Source data
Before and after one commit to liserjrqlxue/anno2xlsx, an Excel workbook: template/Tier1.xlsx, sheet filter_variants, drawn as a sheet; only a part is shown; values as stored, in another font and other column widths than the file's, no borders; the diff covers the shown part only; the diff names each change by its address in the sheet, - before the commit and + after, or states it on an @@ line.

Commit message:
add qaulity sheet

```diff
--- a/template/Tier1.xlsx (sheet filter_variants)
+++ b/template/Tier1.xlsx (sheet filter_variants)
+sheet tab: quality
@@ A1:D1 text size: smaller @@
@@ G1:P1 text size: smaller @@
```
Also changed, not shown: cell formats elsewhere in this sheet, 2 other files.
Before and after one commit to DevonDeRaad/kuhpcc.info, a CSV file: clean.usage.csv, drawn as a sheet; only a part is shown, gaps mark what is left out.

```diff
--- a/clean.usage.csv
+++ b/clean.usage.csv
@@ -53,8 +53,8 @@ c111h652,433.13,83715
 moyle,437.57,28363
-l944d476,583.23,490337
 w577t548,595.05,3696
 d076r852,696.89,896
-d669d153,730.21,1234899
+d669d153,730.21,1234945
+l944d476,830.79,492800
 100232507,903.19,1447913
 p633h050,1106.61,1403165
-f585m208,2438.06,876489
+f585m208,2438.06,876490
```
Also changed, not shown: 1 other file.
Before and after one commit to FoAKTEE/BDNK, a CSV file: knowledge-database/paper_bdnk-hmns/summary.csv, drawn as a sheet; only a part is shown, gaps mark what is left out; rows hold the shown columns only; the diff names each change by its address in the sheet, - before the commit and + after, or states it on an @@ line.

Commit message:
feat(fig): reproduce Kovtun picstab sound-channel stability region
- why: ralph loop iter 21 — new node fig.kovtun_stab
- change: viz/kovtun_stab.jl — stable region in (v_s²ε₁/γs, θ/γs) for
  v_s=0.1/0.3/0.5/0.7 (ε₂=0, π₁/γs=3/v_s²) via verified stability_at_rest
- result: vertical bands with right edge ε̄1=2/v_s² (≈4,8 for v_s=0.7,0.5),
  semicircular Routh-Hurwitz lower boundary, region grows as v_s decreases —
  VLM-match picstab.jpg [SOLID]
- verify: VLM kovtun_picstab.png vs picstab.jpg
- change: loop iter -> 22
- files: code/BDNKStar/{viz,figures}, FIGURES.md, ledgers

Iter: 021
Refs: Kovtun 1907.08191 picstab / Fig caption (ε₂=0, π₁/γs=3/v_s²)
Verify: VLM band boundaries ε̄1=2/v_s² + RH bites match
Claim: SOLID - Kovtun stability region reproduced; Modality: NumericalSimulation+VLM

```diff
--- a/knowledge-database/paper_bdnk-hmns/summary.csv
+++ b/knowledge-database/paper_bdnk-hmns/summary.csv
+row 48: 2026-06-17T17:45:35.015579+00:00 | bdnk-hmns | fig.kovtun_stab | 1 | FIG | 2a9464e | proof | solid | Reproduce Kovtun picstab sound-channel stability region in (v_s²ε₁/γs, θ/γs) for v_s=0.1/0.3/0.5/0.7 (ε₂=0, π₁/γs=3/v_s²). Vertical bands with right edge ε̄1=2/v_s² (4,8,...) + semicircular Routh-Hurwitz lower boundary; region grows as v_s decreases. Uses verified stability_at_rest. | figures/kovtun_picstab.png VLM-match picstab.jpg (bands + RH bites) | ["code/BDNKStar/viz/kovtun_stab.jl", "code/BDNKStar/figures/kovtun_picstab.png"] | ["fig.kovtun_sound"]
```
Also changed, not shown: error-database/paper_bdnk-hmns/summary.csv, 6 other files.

Work to be completed
Write out the whole listing once more, exactly as it reads.

Response to the exercise
Before and after one commit to liserjrqlxue/anno2xlsx, an Excel workbook: template/Tier1.xlsx, sheet filter_variants, drawn as a sheet; only a part is shown; values as stored, in another font and other column widths than the file's, no borders; the diff covers the shown part only; the diff names each change by its address in the sheet, - before the commit and + after, or states it on an @@ line.

Commit message:
add qaulity sheet

```diff
--- a/template/Tier1.xlsx (sheet filter_variants)
+++ b/template/Tier1.xlsx (sheet filter_variants)
+sheet tab: quality
@@ A1:D1 text size: smaller @@
@@ G1:P1 text size: smaller @@
```
Also changed, not shown: cell formats elsewhere in this sheet, 2 other files.
Before and after one commit to DevonDeRaad/kuhpcc.info, a CSV file: clean.usage.csv, drawn as a sheet; only a part is shown, gaps mark what is left out.

```diff
--- a/clean.usage.csv
+++ b/clean.usage.csv
@@ -53,8 +53,8 @@ c111h652,433.13,83715
 moyle,437.57,28363
-l944d476,583.23,490337
 w577t548,595.05,3696
 d076r852,696.89,896
-d669d153,730.21,1234899
+d669d153,730.21,1234945
+l944d476,830.79,492800
 100232507,903.19,1447913
 p633h050,1106.61,1403165
-f585m208,2438.06,876489
+f585m208,2438.06,876490
```
Also changed, not shown: 1 other file.
Before and after one commit to FoAKTEE/BDNK, a CSV file: knowledge-database/paper_bdnk-hmns/summary.csv, drawn as a sheet; only a part is shown, gaps mark what is left out; rows hold the shown columns only; the diff names each change by its address in the sheet, - before the commit and + after, or states it on an @@ line.

Commit message:
feat(fig): reproduce Kovtun picstab sound-channel stability region
- why: ralph loop iter 21 — new node fig.kovtun_stab
- change: viz/kovtun_stab.jl — stable region in (v_s²ε₁/γs, θ/γs) for
  v_s=0.1/0.3/0.5/0.7 (ε₂=0, π₁/γs=3/v_s²) via verified stability_at_rest
- result: vertical bands with right edge ε̄1=2/v_s² (≈4,8 for v_s=0.7,0.5),
  semicircular Routh-Hurwitz lower boundary, region grows as v_s decreases —
  VLM-match picstab.jpg [SOLID]
- verify: VLM kovtun_picstab.png vs picstab.jpg
- change: loop iter -> 22
- files: code/BDNKStar/{viz,figures}, FIGURES.md, ledgers

Iter: 021
Refs: Kovtun 1907.08191 picstab / Fig caption (ε₂=0, π₁/γs=3/v_s²)
Verify: VLM band boundaries ε̄1=2/v_s² + RH bites match
Claim: SOLID - Kovtun stability region reproduced; Modality: NumericalSimulation+VLM

```diff
--- a/knowledge-database/paper_bdnk-hmns/summary.csv
+++ b/knowledge-database/paper_bdnk-hmns/summary.csv
+row 48: 2026-06-17T17:45:35.015579+00:00 | bdnk-hmns | fig.kovtun_stab | 1 | FIG | 2a9464e | proof | solid | Reproduce Kovtun picstab sound-channel stability region in (v_s²ε₁/γs, θ/γs) for v_s=0.1/0.3/0.5/0.7 (ε₂=0, π₁/γs=3/v_s²). Vertical bands with right edge ε̄1=2/v_s² (4,8,...) + semicircular Routh-Hurwitz lower boundary; region grows as v_s decreases. Uses verified stability_at_rest. | figures/kovtun_picstab.png VLM-match picstab.jpg (bands + RH bites) | ["code/BDNKStar/viz/kovtun_stab.jl", "code/BDNKStar/figures/kovtun_picstab.png"] | ["fig.kovtun_sound"]
```
Also changed, not shown: error-database/paper_bdnk-hmns/summary.csv, 6 other files.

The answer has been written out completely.